To encourage the association’s initiatives, support organisations were created one after the other in every part of Japan. In 1998, they gathered into one entity to become the National Association for the Rescue of Japanese Kidnapped by North Korea (NARKN). April 1997 saw the formation of a non-partisan parliamentary cell aimed at addressing the abduction issue and its resolution. In addition to these organisations, meetings of governors (Assembly for the relief of victims of abduction by North Korea) and MPs ( Comission for National Consultation of Regional Assemblies on the abductionissue) have recently reinforced the movement . At first, these associations experienced some difficulties in convincing the public of the need for action. However, with the implementation of gatherings, public meetings with the individuals concerned, and demonstrations across the country, the Japanese people have realised the importance of the problem and ask the government to act to repatriate victims abducted by North Korea. Under pressure from public opinion as well as from the United States, (through President George Bush, who in January 2001 included the regime of Kim Jong-il in the «axis of evil,»), in September 2002, North Korea participated in a meeting with Japan primarily to address the abduction issue. For the first time, North Korea recognised the abduction of Japanese citizens that it had previously denied. Kim Jong-il, however, hid the fact that he was the main instigator of the kidnappings. He merely stated: «There are only thirteen people who were abducted, eight of whom died. I consider this matter closed.» The Japanese public is not satisfied with these statements and the Japanese government has not implemented the Pyongyang treaty it signed with North Korea, which means that efforts to normalise diplomatic relations between the two countries has been suspended.

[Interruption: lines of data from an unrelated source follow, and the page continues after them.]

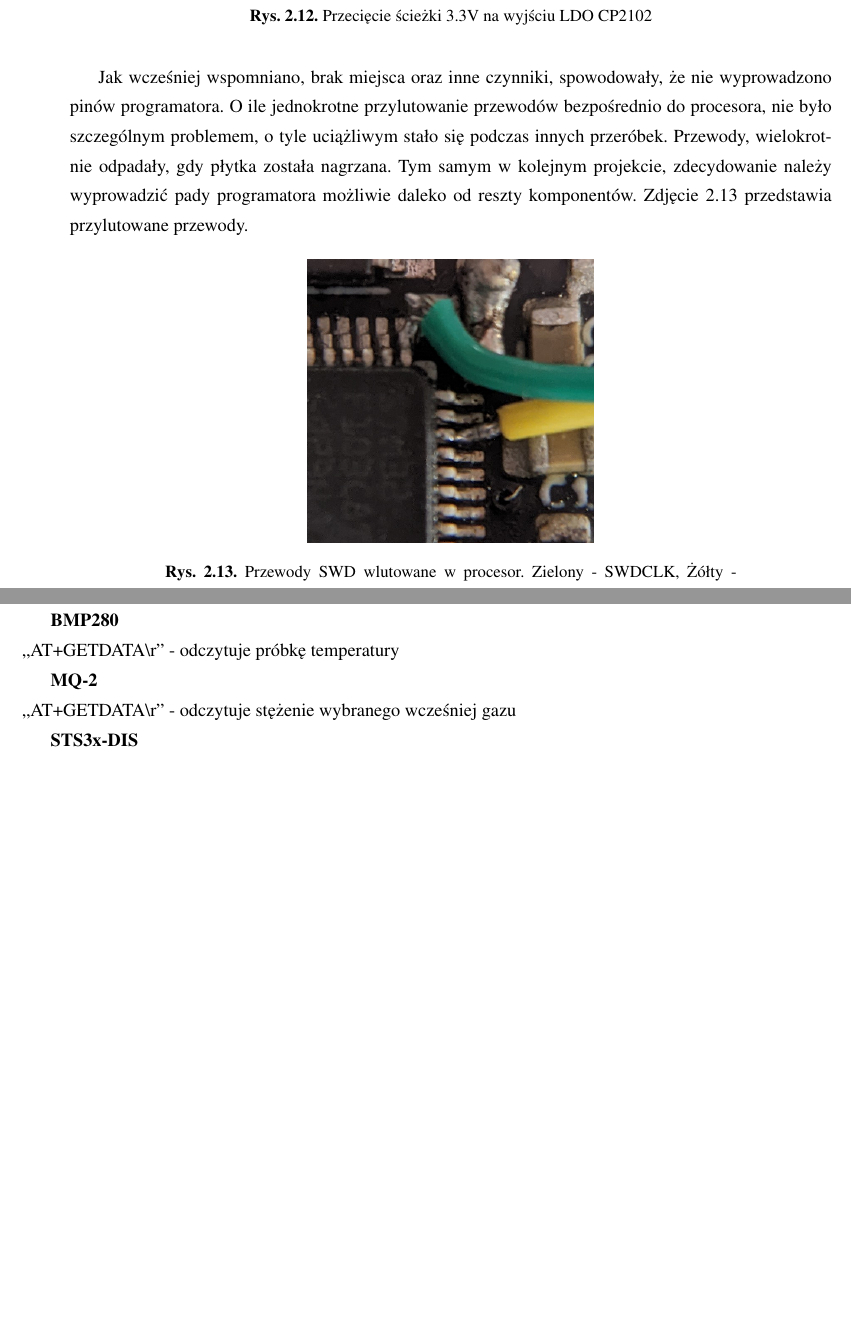
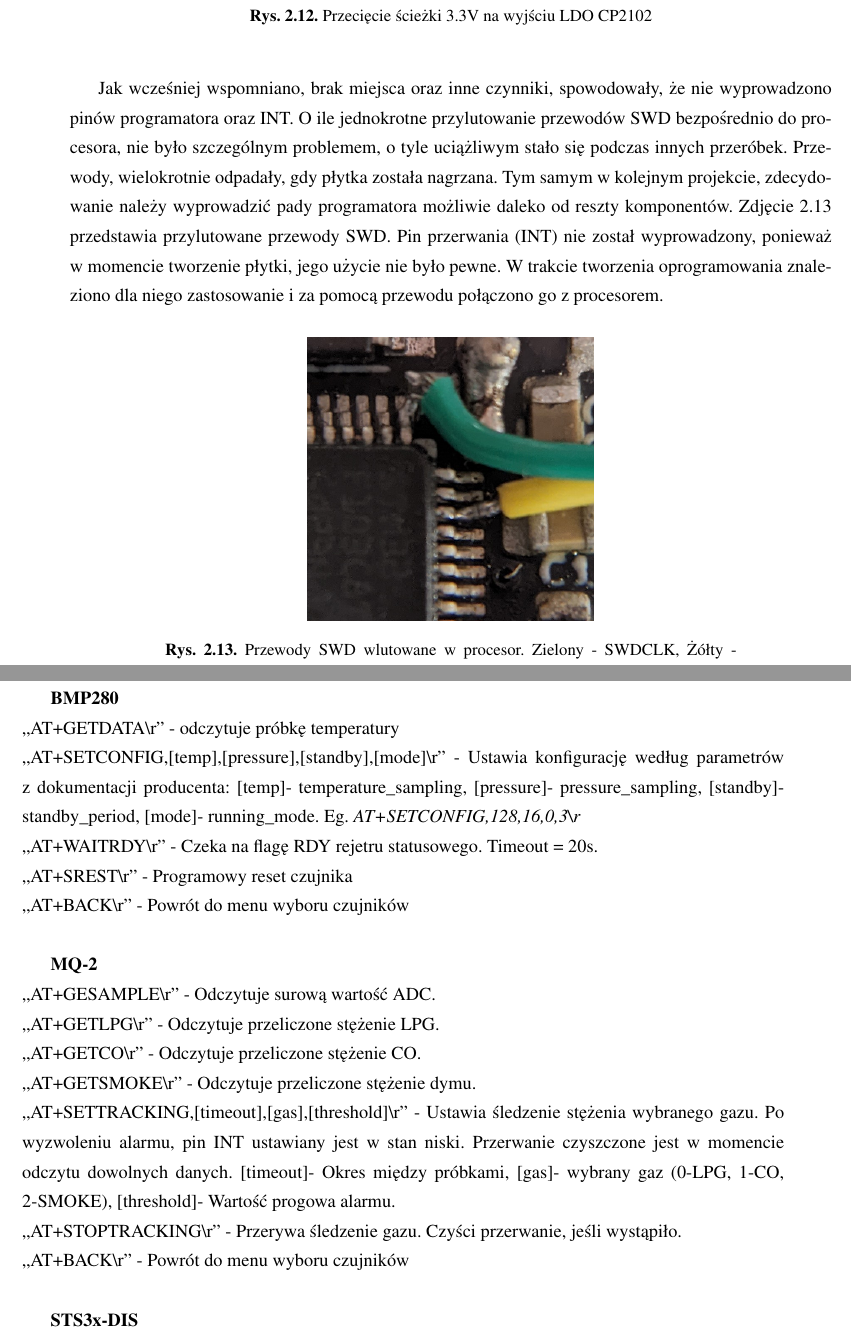
Before and after one commit to RadoslawSajdak/Sensors_in_embedded_systems_software, a LaTeX thesis (report/praca.tex, which reads report/pcb.tex, report/soft.tex): two parts of pages 21 and 26 of 33, joined at a grey line, cut so that both start at the same text, the shorter picture padded with empty space. Compiled offline with pdfLaTeX.

Commit message:
Finished API commandS

```diff
--- a/report/pcb.tex
+++ b/report/pcb.tex
@@ -117,7 +117,7 @@ Kolejnym z problemów, tym razem wynikającym z niedoczytania dokumentacji, był
     \label{img:fix_ldo_cp}
 \end{figure}
 
-Jak wcześniej wspomniano, brak miejsca oraz inne czynniki, spowodowały, że nie wyprowadzono pinów programatora. O ile jednokrotne przylutowanie przewodów bezpośrednio do procesora, nie było szczególnym problemem, o tyle uciążliwym stało się podczas innych przeróbek. Przewody, wielokrotnie odpadały, gdy płytka została nagrzana. Tym samym w kolejnym projekcie, zdecydowanie należy wyprowadzić pady programatora możliwie daleko od reszty komponentów. Zdjęcie \ref{img:fix_swd} przedstawia przylutowane przewody.
+Jak wcześniej wspomniano, brak miejsca oraz inne czynniki, spowodowały, że nie wyprowadzono pinów programatora oraz INT. O ile jednokrotne przylutowanie przewodów SWD bezpośrednio do procesora, nie było szczególnym problemem, o tyle uciążliwym stało się podczas innych przeróbek. Przewody, wielokrotnie odpadały, gdy płytka została nagrzana. Tym samym w kolejnym projekcie, zdecydowanie należy wyprowadzić pady programatora możliwie daleko od reszty komponentów. Zdjęcie \ref{img:fix_swd} przedstawia przylutowane przewody SWD. Pin przerwania (INT) nie został wyprowadzony, ponieważ w momencie tworzenie płytki, jego użycie nie było pewne. W trakcie tworzenia oprogramowania znaleziono dla niego zastosowanie i za pomocą przewodu połączono go z procesorem.
 
 \begin{figure}[H]
     \centering
--- a/report/soft.tex
+++ b/report/soft.tex
@@ -39,10 +39,20 @@ Najważniejszym elementem projektu, spinającym wszystko w jedną całość, jes
    ,,AT+BACK\textbackslash r'' - Powrót do menu wyboru czujników\newline
 
 \textbf{BMP280}\newline
-   ,,AT+GETDATA\textbackslash r'' - odczytuje próbkę temperatury
+   ,,AT+GETDATA\textbackslash r'' - odczytuje próbkę temperatury\newline
+   ,,AT+SETCONFIG,\lbrack temp\rbrack,\lbrack pressure\rbrack,\lbrack standby\rbrack,\lbrack mode\rbrack\textbackslash r'' - Ustawia konfigurację według parametrów z dokumentacji producenta: \lbrack temp\rbrack - temperature\textunderscore sampling, \lbrack pressure\rbrack - pressure\textunderscore sampling, \lbrack standby\rbrack - standby\textunderscore period, \lbrack mode\rbrack - running\textunderscore mode. Eg. \textit{AT+SETCONFIG,128,16,0,3\textbackslash r}\newline
+   ,,AT+WAITRDY\textbackslash r'' - Czeka na flagę RDY rejetru statusowego. Timeout = 20s.\newline
+   ,,AT+SREST\textbackslash r'' - Programowy reset czujnika\newline
+   ,,AT+BACK\textbackslash r'' - Powrót do menu wyboru czujników\newline
 
 \textbf{MQ-2}\newline
-   ,,AT+GETDATA\textbackslash r'' - odczytuje stężenie wybranego wcześniej gazu
+   ,,AT+GESAMPLE\textbackslash r'' - Odczytuje surową wartość ADC.\newline
+   ,,AT+GETLPG\textbackslash r'' - Odczytuje przeliczone stężenie LPG.\newline
+   ,,AT+GETCO\textbackslash r'' - Odczytuje przeliczone stężenie CO.\newline
+   ,,AT+GETSMOKE\textbackslash r'' - Odczytuje przeliczone stężenie dymu.\newline
+   ,,AT+SETTRACKING,\lbrack timeout\rbrack,\lbrack gas\rbrack,\lbrack threshold\rbrack\textbackslash r'' - Ustawia śledzenie stężenia wybranego gazu. Po wyzwoleniu alarmu, pin INT ustawiany jest w stan niski. Przerwanie czyszczone jest w momencie odczytu dowolnych danych. \lbrack timeout\rbrack - Okres między próbkami, \lbrack gas\rbrack - wybrany gaz (0-LPG, 1-CO, 2-SMOKE), \lbrack threshold\rbrack - Wartość progowa alarmu.\newline
+   ,,AT+STOPTRACKING\textbackslash r'' - Przerywa śledzenie gazu. Czyści przerwanie, jeśli wystąpiło. \newline
+   ,,AT+BACK\textbackslash r'' - Powrót do menu wyboru czujników\newline
 
 \textbf{STS3x-DIS}\newline
    ,,AT+GETDATA\textbackslash r'' - Odczytuje próbkę temperatury\newline
```
Also changed, not shown: 3 other files.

In October 2002, North Korea released five Japanese nationals it was holding on its territory, but insisted that these people were to return. The Japanese government refused to negociate, and two years later obtained the release of the families of the five victims back to Japan. Unfortunately, there are still Japanese nationals detained in North Korea who are still waiting to be rescued. The AFVKN and the NARKN investigated documents as well as physical evidence provided by the North Korean authorities to certify the death of the eight Japanese people they had spoken about at the last summit with Japan. All are false. North Korea finally admited this during the following Japanese-North Korean summit without giving a satisfactory explanation. Both associations believe that diplomatic negotiations with the dic- tatorial regime of Kim Jong-il are not sufficient to bring the victims back home. From July 2003, they asked the Japanese government to implement retaliatory measures against North Korea. In the space of one year, two-thirds of the public believe that it is necessary to impose sanctions against North Korea. In all opinion polls since, this rate exceeds 80%. This is the first time in post- war Japan that the population wants to take action against a foreign country. In September 2006, Prime Minister Abe’s cabinet set up the «Committee dedicated to the abduction issue.» This committee will also be present in succeeding governments stemming from the Liberal Democratic Party or Democratic Party of Japan. After the death of Kim Jon-it, many people in North Korea offered to sell confidential data including detailed information about 2.1 million people in Pyongyang. We ourselves have been able to obtain some information about the existence of abductees, and we can say that they are alive. Noting that North Korea has been forced to recognise its two lies, that «there were only 13 Japanese kidnapped» and «eight abductees died,» The AFVKN and the NARKN continue their popular move- ment to resuce the victims left in North Korea. A petition has been launched and already has more than 10 million signatures.